In the late evening of Thursday, April 24, the Texas Rangers were on a flight home from a seven-game losing streak in Boston and Detroit. The Rangers were 7-15 at the time and had the worst record in all of baseball.
Back in April, the bullpen couldn't hold any of the leads they were given; the hitters couldn't hit the ball with runners in scoring position; and manager Ron Washington seemed to have a one-way ticket out of Texas.
Just over a month later, the Rangers are one of the hottest teams in baseball. They have a record of 27-27 and sit only five games behind the Angels.
Today, Josh Hamilton is a Triple Crown contender; Milton Bradley leads the AL in batting average and on-base percentage; David Murphy is the leading player for AL Rookie of the Year; Ian Kinsler leads all AL second baseman in hitting, runs scored, home runs, and steals; and Vicente Padilla is one of the winningest pitchers in baseball.
How did this happen?
One source could be the veteran players-only meeting on the charter flight back from Detroit. Michael Young, Milton Bradley, Eddie Guardado, and Kevin Millwood sat in the back of the plane and talked out the players plan of accepting personal responsibility and picking each other up.
Another could be the youth movement that the Rangers front office seems to be using and believing in. Since April 24th, the Rangers have brought up several productive players from their Triple-A affiliate in Oklahoma City.
Texas has brought up outfielder Brandon Boggs, catcher Jarrod Saltalamacchia, first baseman Chris Shelton, infielder German Duran, starting pitchers Scott Feldman and Doug Mathis and relievers A.J. Murray and Kameron Loe.

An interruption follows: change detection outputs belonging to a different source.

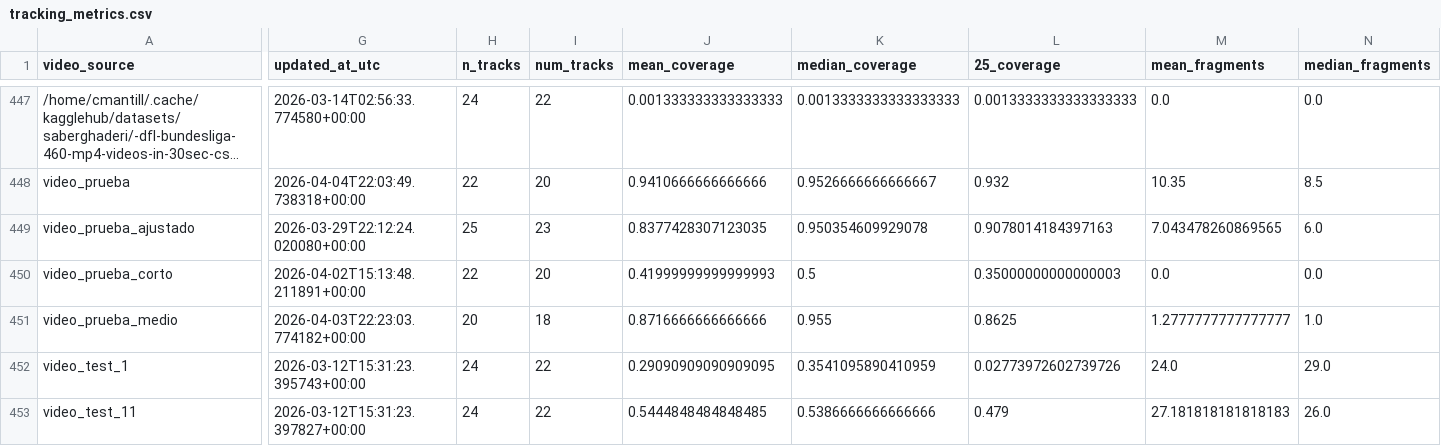
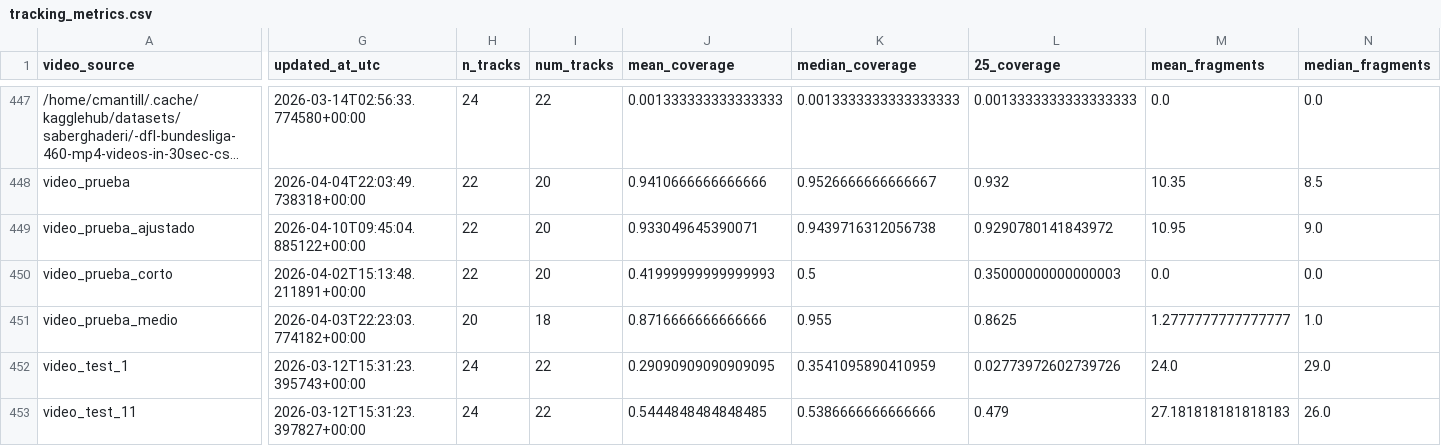
Before and after one commit to hectorgarciaa/narrador-futbol, a CSV file: data/posiciones_etiquetadas/common/tracking_metrics.csv, drawn as a sheet; only a part is shown, gaps mark what is left out; long unchanged cells end in …; the diff covers the shown part only; the diff names each change by its address in the sheet, - before the commit and + after, or states it on an @@ line.

```diff
--- a/data/posiciones_etiquetadas/common/tracking_metrics.csv
+++ b/data/posiciones_etiquetadas/common/tracking_metrics.csv
-G449 (updated_at_utc): 2026-03-29T22:12:24.020080+00:00
+G449 (updated_at_utc): 2026-04-10T09:45:04.885122+00:00
-H449 (n_tracks): 25
+H449 (n_tracks): 22
-I449 (num_tracks): 23
+I449 (num_tracks): 20
-J449 (mean_coverage): 0.8377428307123035
+J449 (mean_coverage): 0.933049645390071
-K449 (median_coverage): 0.950354609929078
+K449 (median_coverage): 0.9439716312056738
-L449 (25_coverage): 0.9078014184397163
+L449 (25_coverage): 0.9290780141843972
-M449 (mean_fragments): 7.043478260869565
+M449 (mean_fragments): 10.95
-N449 (median_fragments): 6.0
+N449 (median_fragments): 9.0
```
Also changed, not shown: 16 edited cells elsewhere in this file, 27 other files.
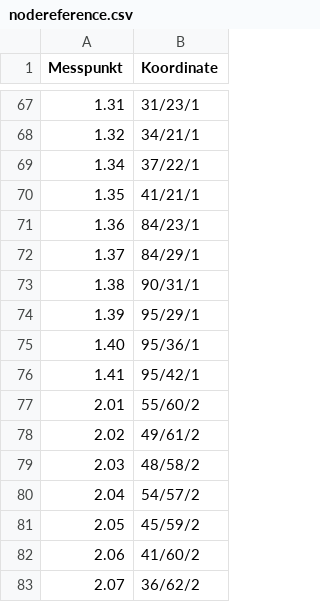
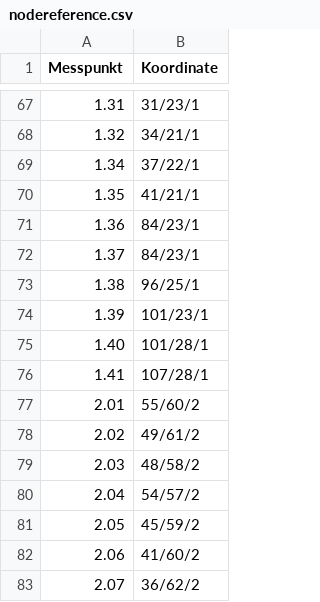
Before and after one commit to Campus-Positioning-System/csv-rewriter, a CSV file: nodereference.csv, drawn as a sheet; only a part is shown, gaps mark what is left out.

Commit message:
Updated Coordinates

```diff
--- a/nodereference.csv
+++ b/nodereference.csv
@@ -71,7 +71,7 @@ Messpunkt;Koordinate
 1.36;84/23/1
-1.37;84/29/1
-1.38;90/31/1
-1.39;95/29/1
-1.40;95/36/1
-1.41;95/42/1
+1.37;84/23/1
+1.38;96/25/1
+1.39;101/23/1
+1.40;101/28/1
+1.41;107/28/1
 2.01;55/60/2
```
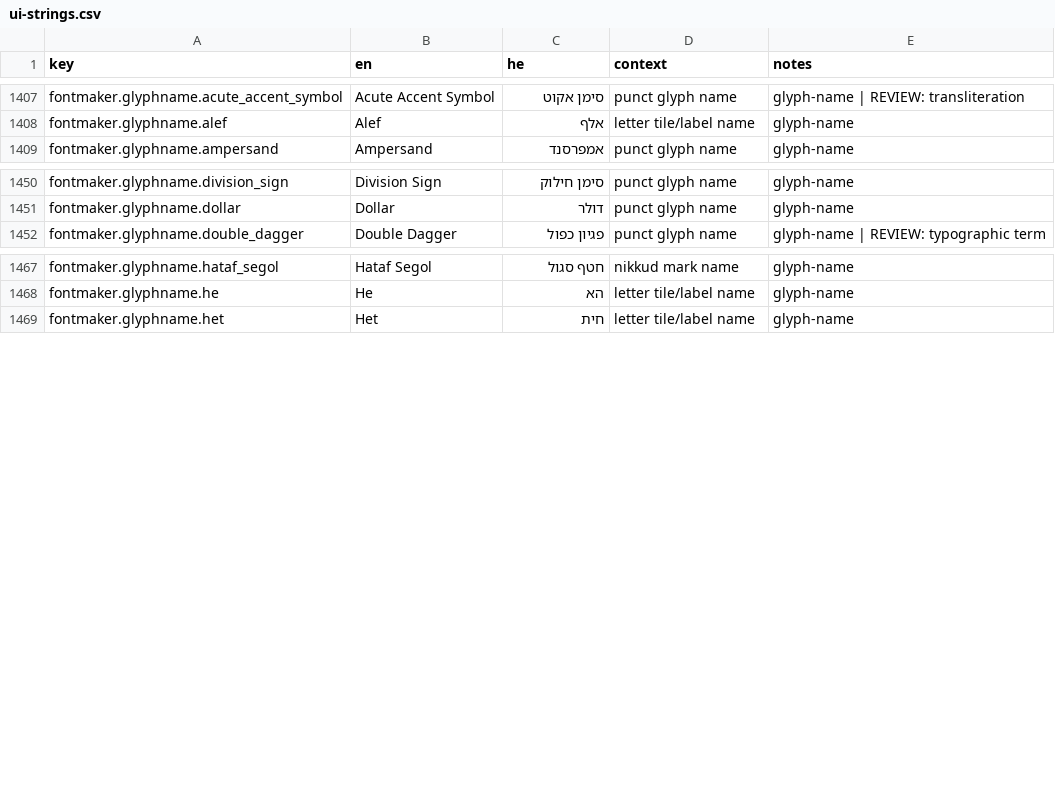
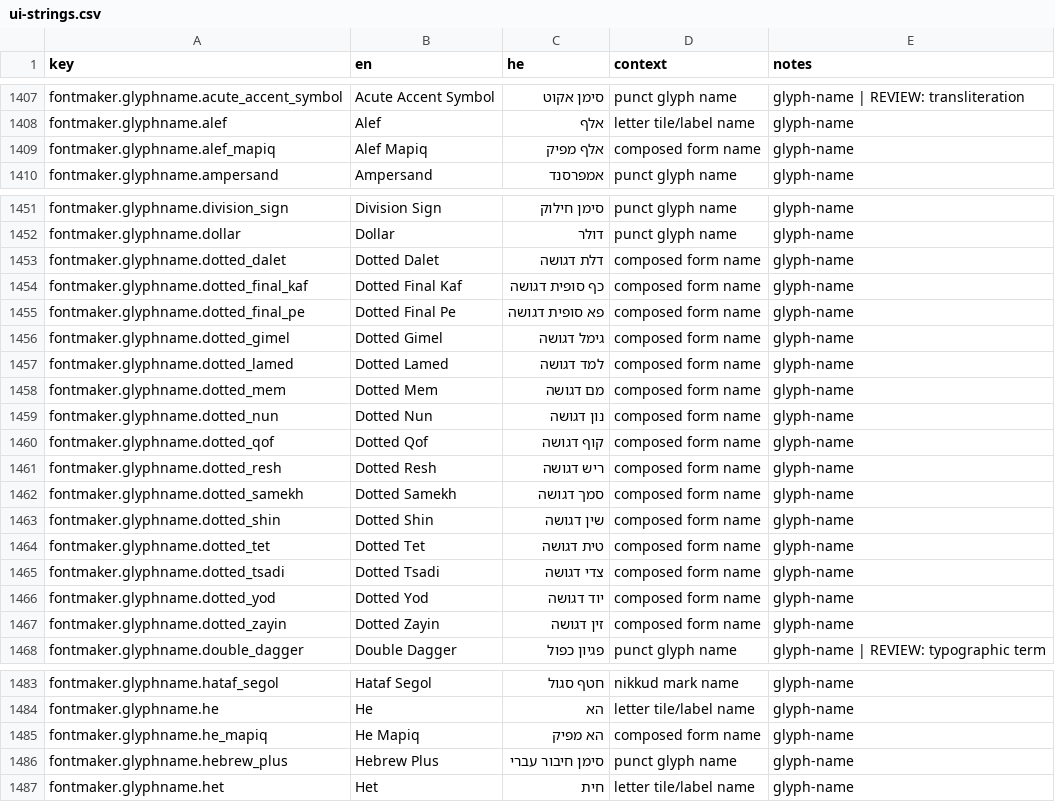
Before and after one commit to Hbleiberg/Hebrew_Blender, a CSV file: locales/ui-strings.csv, drawn as a sheet; only a part is shown, gaps mark what is left out; the diff covers the shown part only; the diff names each change by its address in the sheet, - before the commit and + after, or states it on an @@ line.

```diff
--- a/locales/ui-strings.csv
+++ b/locales/ui-strings.csv
+row 1409: fontmaker.glyphname.alef_mapiq | Alef Mapiq | אלף מפיק | composed form name | glyph-name
+row 1453: fontmaker.glyphname.dotted_dalet | Dotted Dalet | דלת דגושה | composed form name | glyph-name
+row 1454: fontmaker.glyphname.dotted_final_kaf | Dotted Final Kaf | כף סופית דגושה | composed form name | glyph-name
+row 1455: fontmaker.glyphname.dotted_final_pe | Dotted Final Pe | פא סופית דגושה | composed form name | glyph-name
+row 1456: fontmaker.glyphname.dotted_gimel | Dotted Gimel | גימל דגושה | composed form name | glyph-name
+row 1457: fontmaker.glyphname.dotted_lamed | Dotted Lamed | למד דגושה | composed form name | glyph-name
+row 1458: fontmaker.glyphname.dotted_mem | Dotted Mem | מם דגושה | composed form name | glyph-name
+row 1459: fontmaker.glyphname.dotted_nun | Dotted Nun | נון דגושה | composed form name | glyph-name
+row 1460: fontmaker.glyphname.dotted_qof | Dotted Qof | קוף דגושה | composed form name | glyph-name
+row 1461: fontmaker.glyphname.dotted_resh | Dotted Resh | ריש דגושה | composed form name | glyph-name
+row 1462: fontmaker.glyphname.dotted_samekh | Dotted Samekh | סמך דגושה | composed form name | glyph-name
+row 1463: fontmaker.glyphname.dotted_shin | Dotted Shin | שין דגושה | composed form name | glyph-name
+row 1464: fontmaker.glyphname.dotted_tet | Dotted Tet | טית דגושה | composed form name | glyph-name
+row 1465: fontmaker.glyphname.dotted_tsadi | Dotted Tsadi | צדי דגושה | composed form name | glyph-name
+row 1466: fontmaker.glyphname.dotted_yod | Dotted Yod | יוד דגושה | composed form name | glyph-name
+row 1467: fontmaker.glyphname.dotted_zayin | Dotted Zayin | זין דגושה | composed form name | glyph-name
+row 1485: fontmaker.glyphname.he_mapiq | He Mapiq | הא מפיק | composed form name | glyph-name
+row 1486: fontmaker.glyphname.hebrew_plus | Hebrew Plus | סימן חיבור עברי | punct glyph name | glyph-name
```
Also changed, not shown: 5 added rows and 4 edited cells elsewhere in this file, 3 other files.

All of these signs have lead to short- and long-term positive results in a franchise that has not had many in the past ten years.
The question that baseball—and Ranger fans—is asking is: can this team keep up their current pace?
If they do, the Rangers will finish with an even 81-81 record (which won't make the playoffs), but the Rangers have been below .500 every year since 2004.
If the Rangers continue to play the way they are, their record should be above .500, but with the amount of everyday youth players that Texas has, history tells us that there will be some downs on this roller-coaster of a season.
But if the players can keep up the pace, they will have some pretty impressive numbers come the end of the regular season.
Currently batting .329 (72-219), 13 home runs, 3 triples, 15 doubles, 132 total bases, and 58 RBI
End of the season - batting .329 AVG. with 216 hits, 39 home runs, 9 triples, 45 doubles, 93 extra-base hits, 396 total bases, and 174 RBI...MVP???
Currently batting .294 (64-218), 7 home runs, 12 doubles, 99 total bases, 32 RBI, and 44 runs
End of the season - batting .294, with 192 hits, 21 home runs, 36 doubles, 66 extra-base hits, 297 total bases, 96 RBI, and 132 total runs scored.
Currently batting .329 (55-167), 8 home runs, 16 doubles, 29 RBI, 33 walks, 30 runs, and .435 OBP
End of the season - batting .329, with 165 hits, 24 home runs, 48 doubles, 285 total bases, 87 RBI, 99 walks, 90 runs, and .435 OBP
Currently batting .279 (61-219), 5 home runs, 14 doubles, and 37 runs
End of the season - batting .279, with 183 hits, 15 home runs, 42 doubles, 273 total bases, and 111 runs
Currently batting .289 (61-211), 6 home runs, 19 doubles, 100 total bases, and 28 runs
End of the season - batting .289, with 183 hits, 18 home runs, 57 doubles, 300 total bases, and 84 runs...Rookie of the Year???
Currently 7-2 record, 3.67 ERA, 73.2 innings pitched, and 52 strikeouts
End of the season - 21-6 record, 3.67 ERA, 221 innings pitched, and 156 strikeouts...a Rangers pitcher with 20 wins?!
I'm not saying that the all of these players will keep these numbers up all season long, but then again, there is room for some of them to improve.
If the Rangers players can continue to perform at this level, then the team will at least have a winning record and will do something that they have not since 2004; play games that matter in September.